Is snake venom the secret to health and long life?
“Come back in 15 years when I’m 100, and if I still look like I do today, then I would say `yes,’ ” Haast says. He believes venom can be useful against arthritis and other diseases. He produced a drug in the late 1970s that a Miami doctor used at a clinic to treat multiple-sclerosis patients. But the Food and Drug Administration closed down the clinic.
The new serpentarium Haast is working on will be his second snake-raising operation in Florida. Just after World War II he opened a serpentarium and tourist attraction south of Miami and ran it for nearly 40 years.
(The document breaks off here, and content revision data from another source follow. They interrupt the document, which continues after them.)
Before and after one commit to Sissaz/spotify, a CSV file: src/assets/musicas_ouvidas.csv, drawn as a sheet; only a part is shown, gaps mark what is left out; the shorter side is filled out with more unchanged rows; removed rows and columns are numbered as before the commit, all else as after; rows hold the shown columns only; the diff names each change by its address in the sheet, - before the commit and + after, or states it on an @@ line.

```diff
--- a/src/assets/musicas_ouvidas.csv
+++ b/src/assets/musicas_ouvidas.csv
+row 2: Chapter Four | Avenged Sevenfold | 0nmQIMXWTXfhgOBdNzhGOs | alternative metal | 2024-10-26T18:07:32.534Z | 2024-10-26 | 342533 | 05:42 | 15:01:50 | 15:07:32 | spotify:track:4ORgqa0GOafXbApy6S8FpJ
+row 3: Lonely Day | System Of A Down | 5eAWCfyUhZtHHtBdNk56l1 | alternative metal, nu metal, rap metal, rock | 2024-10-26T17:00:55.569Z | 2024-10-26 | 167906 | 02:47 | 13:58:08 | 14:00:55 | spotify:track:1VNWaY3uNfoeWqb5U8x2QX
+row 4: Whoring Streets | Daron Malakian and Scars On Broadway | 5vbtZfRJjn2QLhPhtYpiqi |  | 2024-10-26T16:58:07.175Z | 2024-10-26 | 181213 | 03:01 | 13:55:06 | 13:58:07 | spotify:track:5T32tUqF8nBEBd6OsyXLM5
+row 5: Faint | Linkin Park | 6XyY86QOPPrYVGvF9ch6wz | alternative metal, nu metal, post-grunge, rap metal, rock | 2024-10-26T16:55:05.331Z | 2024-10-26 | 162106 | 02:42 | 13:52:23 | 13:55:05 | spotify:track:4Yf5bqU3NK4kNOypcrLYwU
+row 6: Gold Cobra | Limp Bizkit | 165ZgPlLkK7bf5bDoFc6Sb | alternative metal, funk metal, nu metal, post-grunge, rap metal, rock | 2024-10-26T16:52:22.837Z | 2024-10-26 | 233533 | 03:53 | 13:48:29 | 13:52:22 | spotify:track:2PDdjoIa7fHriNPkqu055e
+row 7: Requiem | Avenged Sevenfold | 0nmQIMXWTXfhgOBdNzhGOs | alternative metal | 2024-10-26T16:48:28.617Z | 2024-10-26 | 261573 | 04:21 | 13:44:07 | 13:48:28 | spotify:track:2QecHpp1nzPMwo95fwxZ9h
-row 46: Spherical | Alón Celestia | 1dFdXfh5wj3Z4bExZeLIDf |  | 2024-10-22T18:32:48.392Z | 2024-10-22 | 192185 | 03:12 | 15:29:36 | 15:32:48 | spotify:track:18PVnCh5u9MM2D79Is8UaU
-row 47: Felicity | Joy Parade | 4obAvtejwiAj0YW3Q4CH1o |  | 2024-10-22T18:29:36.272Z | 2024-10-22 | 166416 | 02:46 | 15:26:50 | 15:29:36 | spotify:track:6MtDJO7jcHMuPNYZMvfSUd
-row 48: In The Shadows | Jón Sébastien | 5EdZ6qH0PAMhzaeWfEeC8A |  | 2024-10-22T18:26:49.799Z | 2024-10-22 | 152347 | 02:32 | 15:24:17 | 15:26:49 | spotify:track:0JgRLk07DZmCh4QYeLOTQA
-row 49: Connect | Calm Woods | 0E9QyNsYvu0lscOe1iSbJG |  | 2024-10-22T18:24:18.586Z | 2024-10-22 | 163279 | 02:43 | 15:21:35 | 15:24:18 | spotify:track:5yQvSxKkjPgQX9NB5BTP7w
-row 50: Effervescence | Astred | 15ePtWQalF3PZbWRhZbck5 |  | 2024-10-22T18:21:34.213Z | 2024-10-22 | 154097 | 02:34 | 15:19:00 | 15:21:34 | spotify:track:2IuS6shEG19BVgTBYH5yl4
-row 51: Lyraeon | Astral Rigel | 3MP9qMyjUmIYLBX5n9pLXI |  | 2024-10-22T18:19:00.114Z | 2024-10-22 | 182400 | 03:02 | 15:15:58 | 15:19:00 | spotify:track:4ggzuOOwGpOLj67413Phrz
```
Then he lost heart. Already disappointed by the FDA’s rejection of what he saw as groundbreaking work in finding a medical use for snake venom, he became disturbed and distraught by the death of a child who fell into a crocodile pit and was attacked.
He sold out in 1984 and moved to Utah.
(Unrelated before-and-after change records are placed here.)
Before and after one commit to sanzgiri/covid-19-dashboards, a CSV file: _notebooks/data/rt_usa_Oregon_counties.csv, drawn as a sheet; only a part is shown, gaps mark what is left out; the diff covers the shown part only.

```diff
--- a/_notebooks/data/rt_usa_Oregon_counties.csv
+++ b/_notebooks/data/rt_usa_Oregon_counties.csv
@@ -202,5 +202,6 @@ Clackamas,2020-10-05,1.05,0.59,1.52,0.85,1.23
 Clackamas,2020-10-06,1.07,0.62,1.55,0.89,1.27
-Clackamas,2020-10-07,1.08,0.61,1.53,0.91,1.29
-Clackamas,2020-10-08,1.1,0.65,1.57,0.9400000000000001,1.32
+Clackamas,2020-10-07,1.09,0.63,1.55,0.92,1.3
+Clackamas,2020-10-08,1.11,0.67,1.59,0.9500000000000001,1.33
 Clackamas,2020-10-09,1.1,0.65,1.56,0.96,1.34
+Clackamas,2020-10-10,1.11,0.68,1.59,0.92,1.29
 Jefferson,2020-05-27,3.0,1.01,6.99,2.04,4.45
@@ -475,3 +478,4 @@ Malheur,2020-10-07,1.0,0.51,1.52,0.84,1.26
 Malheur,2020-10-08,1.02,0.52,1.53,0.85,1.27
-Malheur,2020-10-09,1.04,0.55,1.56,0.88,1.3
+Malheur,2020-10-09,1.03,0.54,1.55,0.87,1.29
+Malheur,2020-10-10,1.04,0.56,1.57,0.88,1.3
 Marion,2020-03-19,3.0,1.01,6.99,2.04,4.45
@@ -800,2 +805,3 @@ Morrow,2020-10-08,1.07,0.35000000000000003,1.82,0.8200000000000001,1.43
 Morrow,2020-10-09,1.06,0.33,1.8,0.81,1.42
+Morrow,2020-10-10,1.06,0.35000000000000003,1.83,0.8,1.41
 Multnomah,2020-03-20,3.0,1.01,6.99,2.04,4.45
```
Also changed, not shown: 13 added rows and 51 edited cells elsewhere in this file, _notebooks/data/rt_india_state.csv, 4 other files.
In Utah, Haast continued extracting venom for snakebite antitoxin and for research. He found he missed Florida’s climate and landscape and returned six years ago. His new serpentarium is along a crushed-rock road not far from Punta Gorda (Wide Spot, in Spanish) in rural southwestern Florida. He no longer does shows for tourists.
He has about 400 snakes, extracts their venom daily and sells it to laboratories. A gram of venom from an African tree snake goes for $6,000; sea snake venom $3,000; cottonmouth venom $60. “We don’t need to do this, but there is nothing else to do and I want to make sure researchers get what they need,” Haast says.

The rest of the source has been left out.